To view a satellite image of Florida’s Ten Thousand Islands—the chain of mangrove islets and brackish estuaries that protect the state’s southwestern coast—is to experience cartographic panic. Even miles up on Google Maps, the winding streams and jagged fractals of land look carnivorous, like a digestive system built by water and time to consume those fool enough to venture inside.
But that’s where 13-year-old Ava Bigtree gets lost in Karen Russell’s inventive if imperfect debut novel Swamplandia! Ava’s the youngest in the Bigtree clan, who run the gator-themed amusement park that gives the book its name. There’s sister Ossie, prone to possession by spirits; brother Kiwi, bookish, desperate to escape; and their blustery father, who can tie shut the maw of a 400-pound monster in seconds. The collapse of Swamplandia!, after Ava’s mother’s death, sends the children to the winds. Kiwi, determined to save the family’s finances, takes a job at a mainland amusement park, the World of Darkness. Ossie flits deep into the Everglades, to elope with a ghost that’s stolen her heart. Ava follows Ossie, aided by the Bird Man, a wandering eccentric who might be wise to swamp spirits—or might be the kind of dangerous loner who’d agree to accompany a young girl into the wild.
Swamplandia! suffers from a tonal disconnect, toggling between Ava’s tale—a spooky journey into a desolate landscape, like Winter’s Bone in steamy Florida—and Kiwi’s, a picaresque satire of modern excess. His coming of age suffers in comparison with the peril Ava faces in the Bird Man, the gators, and the scorching sun. That’s not to say there isn’t pleasure in watching cloistered Kiwi learn to live on the mainland. The horrors of the World of Darkness—a family-friendly descent into hell, complete with an underground wave pool called the Lake of Fire—are mirrored in the minimum-wage Inferno endured by its employees. Once soft and tentative, Kiwi muses late in the novel, “now he could tell any man in the World to go fuck himself with a baseball bat. Progress was being made, he guessed.”

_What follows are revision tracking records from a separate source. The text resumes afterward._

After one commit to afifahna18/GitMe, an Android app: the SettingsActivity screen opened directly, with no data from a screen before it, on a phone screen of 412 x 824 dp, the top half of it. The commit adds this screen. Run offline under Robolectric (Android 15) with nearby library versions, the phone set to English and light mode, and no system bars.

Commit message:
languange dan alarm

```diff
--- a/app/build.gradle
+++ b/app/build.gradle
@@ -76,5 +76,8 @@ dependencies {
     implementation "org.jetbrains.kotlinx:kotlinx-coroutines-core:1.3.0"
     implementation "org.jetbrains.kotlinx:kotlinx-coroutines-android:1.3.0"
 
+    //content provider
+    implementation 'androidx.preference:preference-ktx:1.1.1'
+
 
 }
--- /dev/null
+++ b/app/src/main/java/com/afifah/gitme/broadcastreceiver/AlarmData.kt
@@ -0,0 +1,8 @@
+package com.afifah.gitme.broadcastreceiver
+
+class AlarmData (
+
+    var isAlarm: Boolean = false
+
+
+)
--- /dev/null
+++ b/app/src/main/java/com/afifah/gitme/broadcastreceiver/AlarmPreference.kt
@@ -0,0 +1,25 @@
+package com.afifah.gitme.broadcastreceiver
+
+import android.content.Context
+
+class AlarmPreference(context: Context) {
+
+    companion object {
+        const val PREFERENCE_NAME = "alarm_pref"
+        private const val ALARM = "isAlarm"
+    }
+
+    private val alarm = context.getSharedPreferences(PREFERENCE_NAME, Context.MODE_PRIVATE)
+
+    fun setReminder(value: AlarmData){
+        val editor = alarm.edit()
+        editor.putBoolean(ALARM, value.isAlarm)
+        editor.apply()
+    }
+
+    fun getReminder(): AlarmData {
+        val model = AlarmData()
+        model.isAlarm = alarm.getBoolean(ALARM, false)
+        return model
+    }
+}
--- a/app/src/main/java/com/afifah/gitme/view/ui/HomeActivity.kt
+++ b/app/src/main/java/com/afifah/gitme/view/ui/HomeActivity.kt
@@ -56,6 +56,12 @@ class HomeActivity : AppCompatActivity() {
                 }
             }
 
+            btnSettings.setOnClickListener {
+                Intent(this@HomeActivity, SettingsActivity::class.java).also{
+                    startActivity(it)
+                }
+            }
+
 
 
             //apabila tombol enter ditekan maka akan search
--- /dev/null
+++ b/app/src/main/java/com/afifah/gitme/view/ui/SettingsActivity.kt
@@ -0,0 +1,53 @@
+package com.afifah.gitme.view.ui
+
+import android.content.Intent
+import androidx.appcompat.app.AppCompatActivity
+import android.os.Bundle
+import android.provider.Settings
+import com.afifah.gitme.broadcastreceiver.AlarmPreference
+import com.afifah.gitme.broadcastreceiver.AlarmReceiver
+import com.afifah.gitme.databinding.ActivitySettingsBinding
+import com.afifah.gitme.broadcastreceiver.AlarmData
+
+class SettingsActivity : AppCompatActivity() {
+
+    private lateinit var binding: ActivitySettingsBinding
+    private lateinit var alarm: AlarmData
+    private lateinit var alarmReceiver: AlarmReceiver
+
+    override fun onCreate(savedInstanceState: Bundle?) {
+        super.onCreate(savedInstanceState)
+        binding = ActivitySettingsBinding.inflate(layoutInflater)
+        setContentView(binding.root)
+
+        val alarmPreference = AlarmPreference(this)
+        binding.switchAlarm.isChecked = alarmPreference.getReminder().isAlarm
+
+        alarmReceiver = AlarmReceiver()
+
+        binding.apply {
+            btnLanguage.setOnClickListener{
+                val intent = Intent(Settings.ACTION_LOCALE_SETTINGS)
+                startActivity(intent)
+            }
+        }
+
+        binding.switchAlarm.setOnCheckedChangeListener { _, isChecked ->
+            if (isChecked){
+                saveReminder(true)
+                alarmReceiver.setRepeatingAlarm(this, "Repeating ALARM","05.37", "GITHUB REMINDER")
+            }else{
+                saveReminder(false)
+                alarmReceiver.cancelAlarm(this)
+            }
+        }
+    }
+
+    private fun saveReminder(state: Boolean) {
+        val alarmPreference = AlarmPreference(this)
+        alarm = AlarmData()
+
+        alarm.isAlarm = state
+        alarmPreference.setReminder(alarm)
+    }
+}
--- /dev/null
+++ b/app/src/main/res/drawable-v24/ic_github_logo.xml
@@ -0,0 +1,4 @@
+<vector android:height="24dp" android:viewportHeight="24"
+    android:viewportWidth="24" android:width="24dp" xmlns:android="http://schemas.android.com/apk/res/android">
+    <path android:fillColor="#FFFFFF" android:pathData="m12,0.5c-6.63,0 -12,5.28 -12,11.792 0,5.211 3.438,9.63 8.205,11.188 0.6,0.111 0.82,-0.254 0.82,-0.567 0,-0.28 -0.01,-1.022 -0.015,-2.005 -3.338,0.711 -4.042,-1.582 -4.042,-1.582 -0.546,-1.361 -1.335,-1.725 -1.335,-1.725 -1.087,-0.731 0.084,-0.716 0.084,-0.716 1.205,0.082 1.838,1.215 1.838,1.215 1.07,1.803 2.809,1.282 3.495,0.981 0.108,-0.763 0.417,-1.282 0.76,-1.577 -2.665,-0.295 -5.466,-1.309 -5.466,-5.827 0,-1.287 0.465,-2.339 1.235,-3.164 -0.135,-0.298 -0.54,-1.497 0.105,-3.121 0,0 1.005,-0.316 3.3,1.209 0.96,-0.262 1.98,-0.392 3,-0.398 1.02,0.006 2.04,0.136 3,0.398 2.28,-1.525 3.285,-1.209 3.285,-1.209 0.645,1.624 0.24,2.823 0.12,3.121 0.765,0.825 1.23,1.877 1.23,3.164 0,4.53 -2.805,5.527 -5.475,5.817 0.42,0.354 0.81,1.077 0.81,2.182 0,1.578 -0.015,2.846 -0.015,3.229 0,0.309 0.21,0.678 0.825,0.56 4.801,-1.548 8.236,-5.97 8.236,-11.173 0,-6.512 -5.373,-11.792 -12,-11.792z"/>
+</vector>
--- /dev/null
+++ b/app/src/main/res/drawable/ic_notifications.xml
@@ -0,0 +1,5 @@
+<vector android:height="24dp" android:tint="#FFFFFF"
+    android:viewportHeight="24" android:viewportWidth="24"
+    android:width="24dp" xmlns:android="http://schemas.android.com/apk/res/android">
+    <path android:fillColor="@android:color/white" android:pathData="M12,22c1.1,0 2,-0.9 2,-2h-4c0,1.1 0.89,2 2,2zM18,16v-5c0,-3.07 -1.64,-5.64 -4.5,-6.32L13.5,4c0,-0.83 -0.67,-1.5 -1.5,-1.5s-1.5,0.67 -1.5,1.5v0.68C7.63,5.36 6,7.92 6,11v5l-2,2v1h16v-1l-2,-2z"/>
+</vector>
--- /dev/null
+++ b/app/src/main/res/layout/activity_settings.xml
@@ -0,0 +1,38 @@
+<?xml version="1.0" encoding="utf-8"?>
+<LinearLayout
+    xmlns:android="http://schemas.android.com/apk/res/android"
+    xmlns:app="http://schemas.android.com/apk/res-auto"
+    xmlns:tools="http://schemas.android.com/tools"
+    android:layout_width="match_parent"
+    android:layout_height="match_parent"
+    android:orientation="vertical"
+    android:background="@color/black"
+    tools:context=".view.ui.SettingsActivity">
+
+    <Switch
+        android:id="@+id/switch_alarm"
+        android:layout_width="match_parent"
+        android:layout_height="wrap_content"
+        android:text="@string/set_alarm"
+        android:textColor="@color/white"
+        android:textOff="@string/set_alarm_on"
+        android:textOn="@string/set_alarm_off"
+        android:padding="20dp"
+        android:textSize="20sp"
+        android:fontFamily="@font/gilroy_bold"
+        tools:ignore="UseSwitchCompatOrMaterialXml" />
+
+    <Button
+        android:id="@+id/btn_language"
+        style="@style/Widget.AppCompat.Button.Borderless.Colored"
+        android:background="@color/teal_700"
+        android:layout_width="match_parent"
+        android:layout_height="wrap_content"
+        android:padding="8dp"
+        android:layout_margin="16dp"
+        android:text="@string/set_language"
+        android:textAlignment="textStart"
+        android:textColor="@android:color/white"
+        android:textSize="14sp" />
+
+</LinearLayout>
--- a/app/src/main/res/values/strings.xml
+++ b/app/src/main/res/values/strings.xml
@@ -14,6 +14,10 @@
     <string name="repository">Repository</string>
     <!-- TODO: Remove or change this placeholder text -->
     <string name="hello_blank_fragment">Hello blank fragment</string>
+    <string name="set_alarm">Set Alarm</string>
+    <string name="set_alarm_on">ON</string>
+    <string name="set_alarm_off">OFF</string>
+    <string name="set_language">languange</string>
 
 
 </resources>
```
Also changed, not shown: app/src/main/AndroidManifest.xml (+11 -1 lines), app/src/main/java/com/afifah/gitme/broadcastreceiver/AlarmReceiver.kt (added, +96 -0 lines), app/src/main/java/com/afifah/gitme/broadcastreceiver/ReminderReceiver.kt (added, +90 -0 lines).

The book’s acknowledgments proclaim its forebears, including Katherine Dunn, whose 1989 novel Geek Love remains the sine qua non of carny lit. Dunn’s pitiless vision of children as grotesques is miles away from the Bigtrees, innocents all. And there’s never a chance that Swamplandia! might go off the rails, as Dunn’s fearless masterpiece so gleefully did. For soon the magic of Ava’s hunt for her sister falls away and a weird, dissonant story turns into a familiar, if harrowing, tale of abuse and escape. Too bad, because Ava’s search for her sister is haunting, and Swamplandia! is at its best when it explores the corrosive fear and grief that come with loss. Ava describes the “black fruit of love … a terror that sprouted out of your love for someone like rotting oranges on a tree branch.” Those branches wind their way through the book, like the lonely, braided waters of the Everglades, a labyrinth of sadness in which a young girl loses her way.